Unfunded Public Pension Obligations Grow to $5.6 Trillion

State public pension plans are underfunded by nearly $5.6 trillion nationwide, according to a new American Legislative Exchange Council (ALEC) study. Naturally, the level of pension funding and the size of liabilities vary widely across states. Given that, the new ALEC report provides useful comparisons based on three criteria:

  • Funded ratio;
  • Total unfunded liabilities; and
  • Per capital unfunded liabilities.

In terms of funding ration, Wisconsin scores the best, at 63.4 percent funding, the only state with a ratio above 50 percent. Connecticut scores worst, at 22.8 percent.

Vermont has the nation’s smallest total pension obligation sum, at $8.7 billion; California the greatest, at $956 billion.

Of course, Vermont is a small state and California very large, which is why the per capital level of underfunding is important, as it reflects the long-term potential tax burden on each state resident—a major factor affecting each state’s business environment. On that score, Tennessee comes out on top, at $7,246 per resident. Only four other states have a per capita burden below $10,000: Indiana, Wisconsin, Nebraska, and North Carolina.

ALEC’s nationwide total might seem high, but that’s because a lot of state pension plans are lowballing their future obligations through the use of discount rates that are too high, which creates an unwarranted justification for states to make lower contributions to their employee pension plan.

One accounting trick is the use of high discount rates, the assumed rate of future investment returns on fund assets, when calculating pension liabilities. This report analyzed more than 280 state-administered pension plans, and found the simple, unweighted average discount rate to be 7.37 percent. While state funding is significant, on average, more than 70 percent of the total costs of pension benefits are paid for by the plan’s investment earnings.

According to public finance scholars Robert Novy-Marx and Joshua D. Rauh, “the states use discount rates that are unreasonably high.” As former Social Security Administration deputy commissioner Andrew Biggs and economist Kent Smetters have explained, “No matter how well a pension plan manages its investments, it cannot generate 8 percent returns with certainty.” Faced with unrealistically high expectations, state pension fund managers often embrace overly aggressive investment strategies, exposing taxpayers to additional risk.

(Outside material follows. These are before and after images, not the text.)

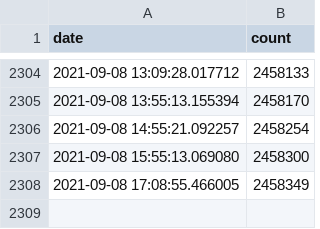
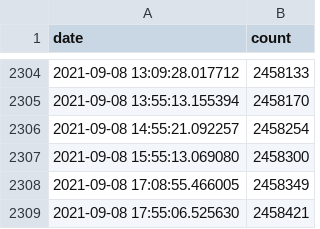
Before and after one commit to 4dcu-be/GitHub-Actions-KeyForge, a TSV file: data/keyforge_decks.tsv, drawn as a sheet; only a part is shown, gaps mark what is left out.

```diff
--- a/data/keyforge_decks.tsv
+++ b/data/keyforge_decks.tsv
@@ -2308 +2308,2 @@ date	count
 2021-09-08 17:08:55.466005	2458349
+2021-09-08 17:55:06.525630	2458421
```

In addition to expecting unrealistic investment returns, many state governments fail to make their annually required contributions (ARC). Pew Charitable Trusts, a nonpartisan think tank, defines the ARC as “the minimum standard set by government accounting rules.”6 Unfortunately, several states have reduced their annual contributions, failing to make full ARC payments, or they have skipped payments altogether.

According to a Pew Charitable Trusts report, only 21 states fully made their annual required contributions in 2013.

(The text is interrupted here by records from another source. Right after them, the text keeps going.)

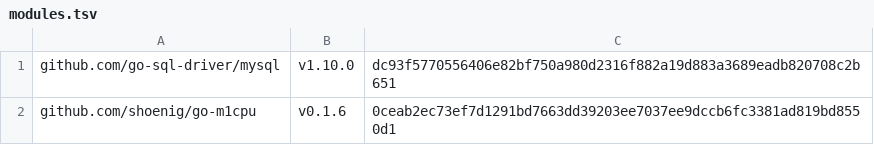
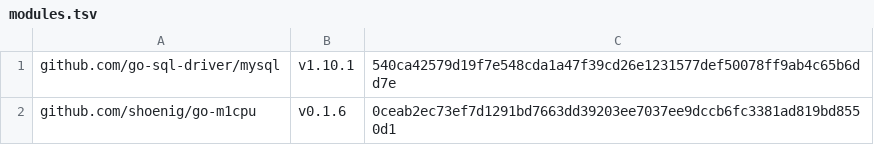
Before and after one commit to jrmatherly/ai-kb, a TSV file: licenses/sources/modules.tsv, drawn as a sheet.

```diff
--- a/licenses/sources/modules.tsv
+++ b/licenses/sources/modules.tsv
@@ -1,2 +1,2 @@
-github.com/go-sql-driver/mysql	v1.10.0	dc93f5770556406e82bf750a980d2316f882a19d883a3689eadb820708c2b651
+github.com/go-sql-driver/mysql	v1.10.1	540ca42579d19f7e548cda1a47f39cd26e1231577def50078ff9ab4c65b6dd7e
 github.com/shoenig/go-m1cpu	v0.1.6	0ceab2ec73ef7d1291bd7663dd39203ee7037ee9dccb6fc3381ad819bd8550d1
```
Also changed, not shown: 2 other files.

The authors of the ALEC report use a more conservative “risk-free” rate of 2.344 percent, based on an average of 10- and 20-year U.S. Treasury bond yields. Using that rate, the level of underfunding is greater than state pension plans themselves report.

The nationwide underfunding crisis is serious, but addressing it requires acknowledging its true extent.

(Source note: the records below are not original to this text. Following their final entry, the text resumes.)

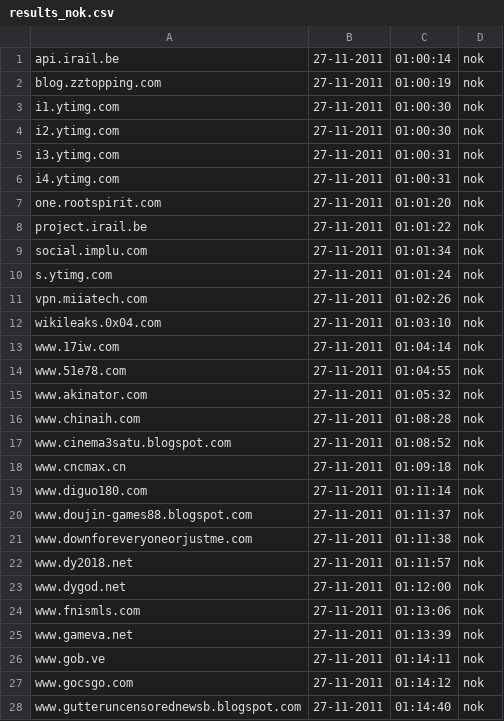
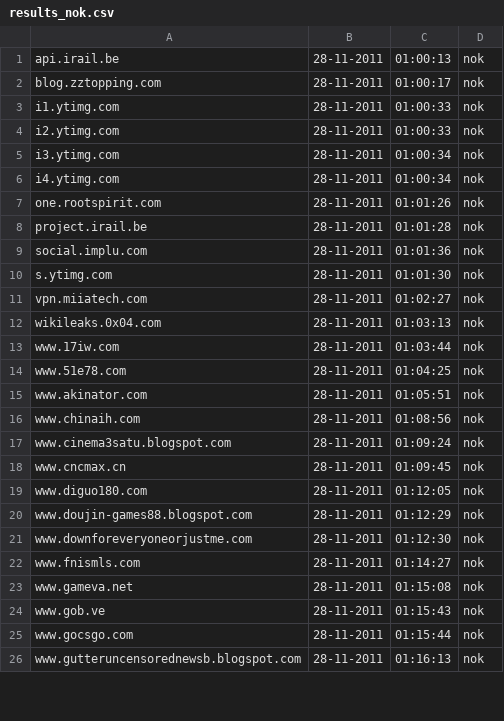
Before and after one commit to Tuinslak/GFW-URL-checker, a CSV file: testResults/be/results_nok.csv, drawn as a sheet; only a part is shown; the diff covers the shown part only.

```diff
--- a/testResults/be/results_nok.csv
+++ b/testResults/be/results_nok.csv
@@ -1,28 +1,26 @@
-api.irail.be,27-11-2011,01:00:14,nok
-blog.zztopping.com,27-11-2011,01:00:19,nok
-i1.ytimg.com,27-11-2011,01:00:30,nok
-i2.ytimg.com,27-11-2011,01:00:30,nok
-i3.ytimg.com,27-11-2011,01:00:31,nok
-i4.ytimg.com,27-11-2011,01:00:31,nok
-one.rootspirit.com,27-11-2011,01:01:20,nok
-project.irail.be,27-11-2011,01:01:22,nok
-social.implu.com,27-11-2011,01:01:34,nok
-s.ytimg.com,27-11-2011,01:01:24,nok
-vpn.miiatech.com,27-11-2011,01:02:26,nok
-wikileaks.0x04.com,27-11-2011,01:03:10,nok
-www.17iw.com,27-11-2011,01:04:14,nok
-www.51e78.com,27-11-2011,01:04:55,nok
-www.akinator.com,27-11-2011,01:05:32,nok
-www.chinaih.com,27-11-2011,01:08:28,nok
-www.cinema3satu.blogspot.com,27-11-2011,01:08:52,nok
-www.cncmax.cn,27-11-2011,01:09:18,nok
-www.diguo180.com,27-11-2011,01:11:14,nok
-www.doujin-games88.blogspot.com,27-11-2011,01:11:37,nok
-www.downforeveryoneorjustme.com,27-11-2011,01:11:38,nok
-www.dy2018.net,27-11-2011,01:11:57,nok
-www.dygod.net,27-11-2011,01:12:00,nok
-www.fnismls.com,27-11-2011,01:13:06,nok
-www.gameva.net,27-11-2011,01:13:39,nok
-www.gob.ve,27-11-2011,01:14:11,nok
-www.gocsgo.com,27-11-2011,01:14:12,nok
-www.gutteruncensorednewsb.blogspot.com,27-11-2011,01:14:40,nok
+api.irail.be,28-11-2011,01:00:13,nok
+blog.zztopping.com,28-11-2011,01:00:17,nok
+i1.ytimg.com,28-11-2011,01:00:33,nok
+i2.ytimg.com,28-11-2011,01:00:33,nok
+i3.ytimg.com,28-11-2011,01:00:34,nok
+i4.ytimg.com,28-11-2011,01:00:34,nok
+one.rootspirit.com,28-11-2011,01:01:26,nok
+project.irail.be,28-11-2011,01:01:28,nok
+social.implu.com,28-11-2011,01:01:36,nok
+s.ytimg.com,28-11-2011,01:01:30,nok
+vpn.miiatech.com,28-11-2011,01:02:27,nok
+wikileaks.0x04.com,28-11-2011,01:03:13,nok
+www.17iw.com,28-11-2011,01:03:44,nok
+www.51e78.com,28-11-2011,01:04:25,nok
+www.akinator.com,28-11-2011,01:05:51,nok
+www.chinaih.com,28-11-2011,01:08:56,nok
+www.cinema3satu.blogspot.com,28-11-2011,01:09:24,nok
+www.cncmax.cn,28-11-2011,01:09:45,nok
+www.diguo180.com,28-11-2011,01:12:05,nok
+www.doujin-games88.blogspot.com,28-11-2011,01:12:29,nok
+www.downforeveryoneorjustme.com,28-11-2011,01:12:30,nok
+www.fnismls.com,28-11-2011,01:14:27,nok
+www.gameva.net,28-11-2011,01:15:08,nok
+www.gob.ve,28-11-2011,01:15:43,nok
+www.gocsgo.com,28-11-2011,01:15:44,nok
+www.gutteruncensorednewsb.blogspot.com,28-11-2011,01:16:13,nok
```
Also changed, not shown: 2 added rows, 1 removed row and 32 edited cells elsewhere in this file, testResults/be/results.csv, testResults/be/results_ok.csv.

For more on public pensions, see:

Who Wants to See Their State Go Broke?

To Enact Pension Reform, Make Good Policy Good Politics

More Than Good Enough for Government Work

Understanding Public Pension Debt